Data to process Start Marker

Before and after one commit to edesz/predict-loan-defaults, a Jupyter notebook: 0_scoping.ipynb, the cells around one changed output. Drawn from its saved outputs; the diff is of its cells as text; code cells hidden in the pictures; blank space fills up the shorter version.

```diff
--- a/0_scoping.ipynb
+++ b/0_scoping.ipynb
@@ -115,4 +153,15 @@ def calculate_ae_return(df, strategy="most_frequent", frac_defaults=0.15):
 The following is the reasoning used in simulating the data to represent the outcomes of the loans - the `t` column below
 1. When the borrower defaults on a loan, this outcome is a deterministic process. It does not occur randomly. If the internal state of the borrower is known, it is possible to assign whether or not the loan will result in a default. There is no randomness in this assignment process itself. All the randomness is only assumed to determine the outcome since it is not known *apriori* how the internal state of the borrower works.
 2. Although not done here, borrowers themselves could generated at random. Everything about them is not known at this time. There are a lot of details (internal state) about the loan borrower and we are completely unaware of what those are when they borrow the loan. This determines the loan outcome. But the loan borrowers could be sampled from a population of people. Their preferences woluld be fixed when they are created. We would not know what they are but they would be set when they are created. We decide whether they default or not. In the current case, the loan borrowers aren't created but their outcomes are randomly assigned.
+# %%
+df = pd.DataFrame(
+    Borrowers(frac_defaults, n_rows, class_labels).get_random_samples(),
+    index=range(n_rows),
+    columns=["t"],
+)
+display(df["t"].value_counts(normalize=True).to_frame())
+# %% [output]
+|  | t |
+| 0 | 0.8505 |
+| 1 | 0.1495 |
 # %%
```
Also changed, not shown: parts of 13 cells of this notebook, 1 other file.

Data to process End Marker

* **What to produce**
The answer is all of the material, given again exactly.

* **Task output**
Before and after one commit to edesz/predict-loan-defaults, a Jupyter notebook: 0_scoping.ipynb, the cells around one changed output. Drawn from its saved outputs; the diff is of its cells as text; code cells hidden in the pictures; blank space fills up the shorter version.

```diff
--- a/0_scoping.ipynb
+++ b/0_scoping.ipynb
@@ -115,4 +153,15 @@ def calculate_ae_return(df, strategy="most_frequent", frac_defaults=0.15):
 The following is the reasoning used in simulating the data to represent the outcomes of the loans - the `t` column below
 1. When the borrower defaults on a loan, this outcome is a deterministic process. It does not occur randomly. If the internal state of the borrower is known, it is possible to assign whether or not the loan will result in a default. There is no randomness in this assignment process itself. All the randomness is only assumed to determine the outcome since it is not known *apriori* how the internal state of the borrower works.
 2. Although not done here, borrowers themselves could generated at random. Everything about them is not known at this time. There are a lot of details (internal state) about the loan borrower and we are completely unaware of what those are when they borrow the loan. This determines the loan outcome. But the loan borrowers could be sampled from a population of people. Their preferences woluld be fixed when they are created. We would not know what they are but they would be set when they are created. We decide whether they default or not. In the current case, the loan borrowers aren't created but their outcomes are randomly assigned.
+# %%
+df = pd.DataFrame(
+    Borrowers(frac_defaults, n_rows, class_labels).get_random_samples(),
+    index=range(n_rows),
+    columns=["t"],
+)
+display(df["t"].value_counts(normalize=True).to_frame())
+# %% [output]
+|  | t |
+| 0 | 0.8505 |
+| 1 | 0.1495 |
 # %%
```
Also changed, not shown: parts of 13 cells of this notebook, 1 other file.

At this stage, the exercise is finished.